**Problem description:** Repeat the data as given. Images do not go in the copy.

**Data:**
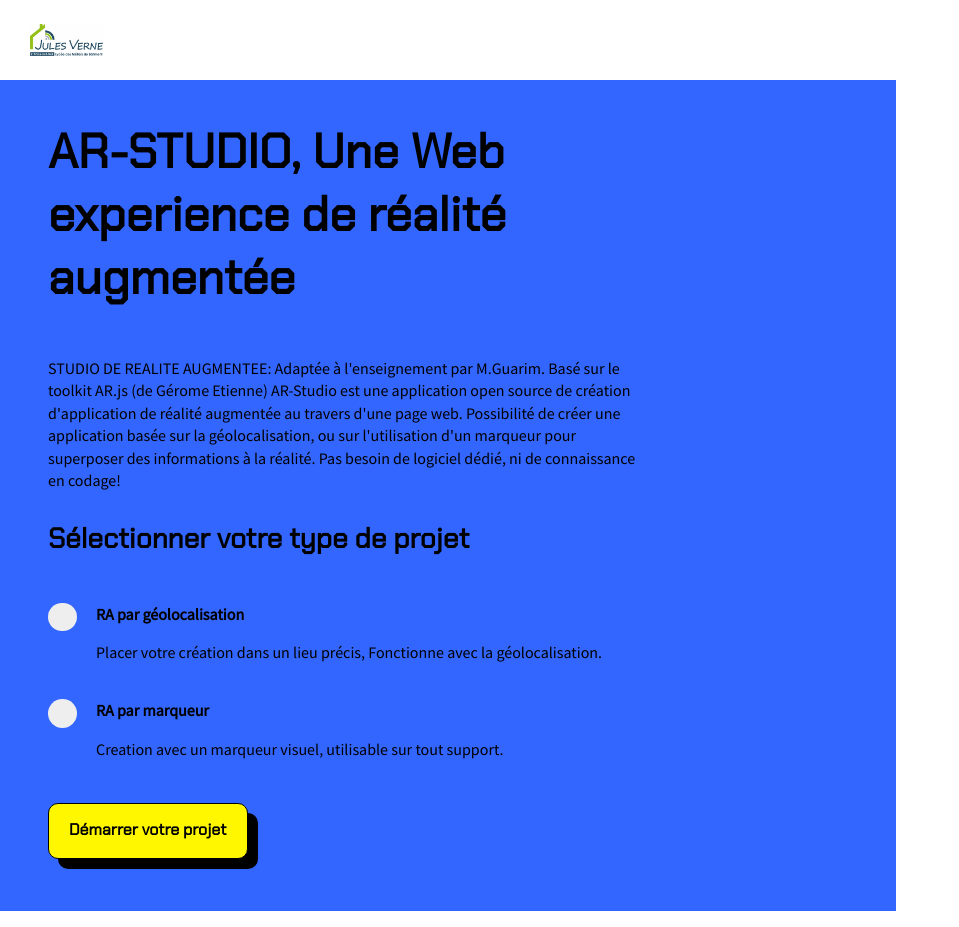
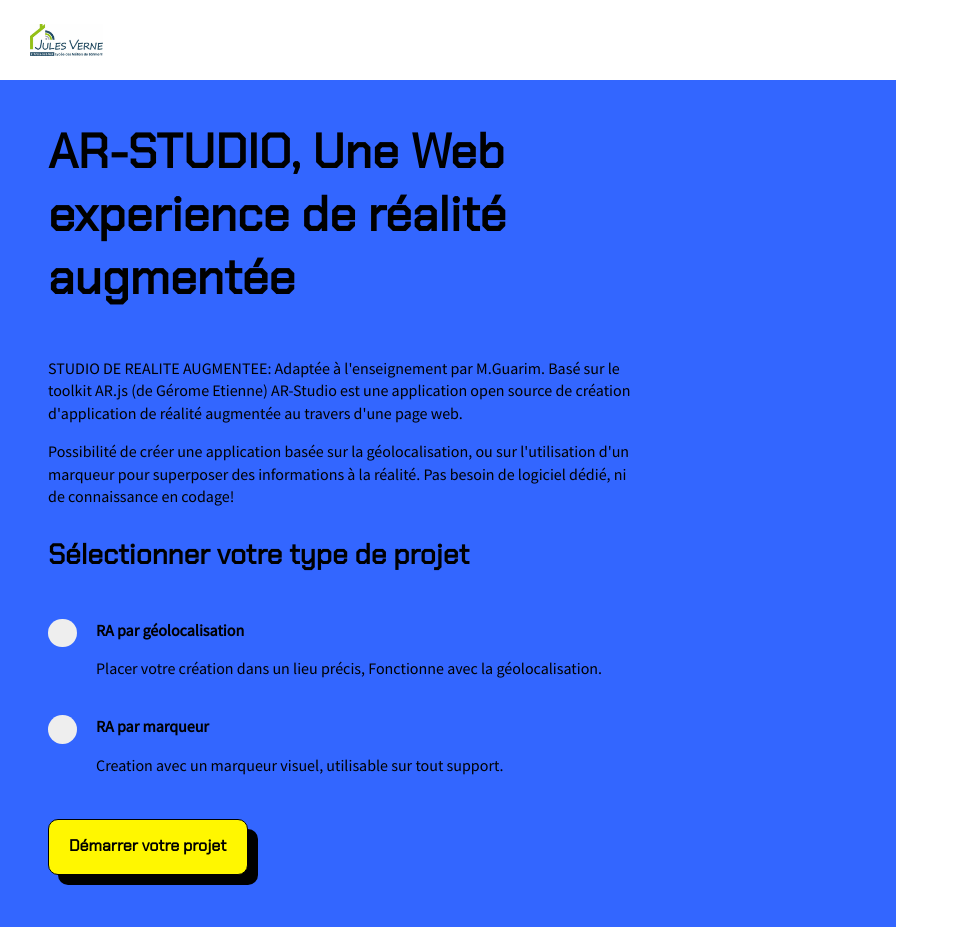
Before and after one commit to guarim/Studio-ARJS-LPJV.io, a website: page index.html in a window 1280 px wide. Shown: the whole page, without its empty margins (0-959 px from the left). Drawn offline with Linux system fonts and the light colour scheme.

Commit message:
Update index.html

```diff
--- a/index.html
+++ b/index.html
@@ -29,11 +29,14 @@
             est une application open source de création d'application de réalité augmentée
             au travers d'une page web.
 
+         </p>
+         <p class="paragraph">
+
             Possibilité de créer une application basée sur la géolocalisation,
             ou sur l'utilisation d'un marqueur pour superposer des informations à la réalité.
 
             Pas besoin de logiciel dédié, ni de connaissance en codage!
-           </p>
+          </p>
 
         <img class="splashscreen" src="./assets/img/splashscreen.png" alt="Demo image home page"/>
 
```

**Final answer:**
Before and after one commit to guarim/Studio-ARJS-LPJV.io, a website: page index.html in a window 1280 px wide. Shown: the whole page, without its empty margins (0-959 px from the left). Drawn offline with Linux system fonts and the light colour scheme.

Commit message:
Update index.html

```diff
--- a/index.html
+++ b/index.html
@@ -29,11 +29,14 @@
             est une application open source de création d'application de réalité augmentée
             au travers d'une page web.
 
+         </p>
+         <p class="paragraph">
+
             Possibilité de créer une application basée sur la géolocalisation,
             ou sur l'utilisation d'un marqueur pour superposer des informations à la réalité.
 
             Pas besoin de logiciel dédié, ni de connaissance en codage!
-           </p>
+          </p>
 
         <img class="splashscreen" src="./assets/img/splashscreen.png" alt="Demo image home page"/>
 
```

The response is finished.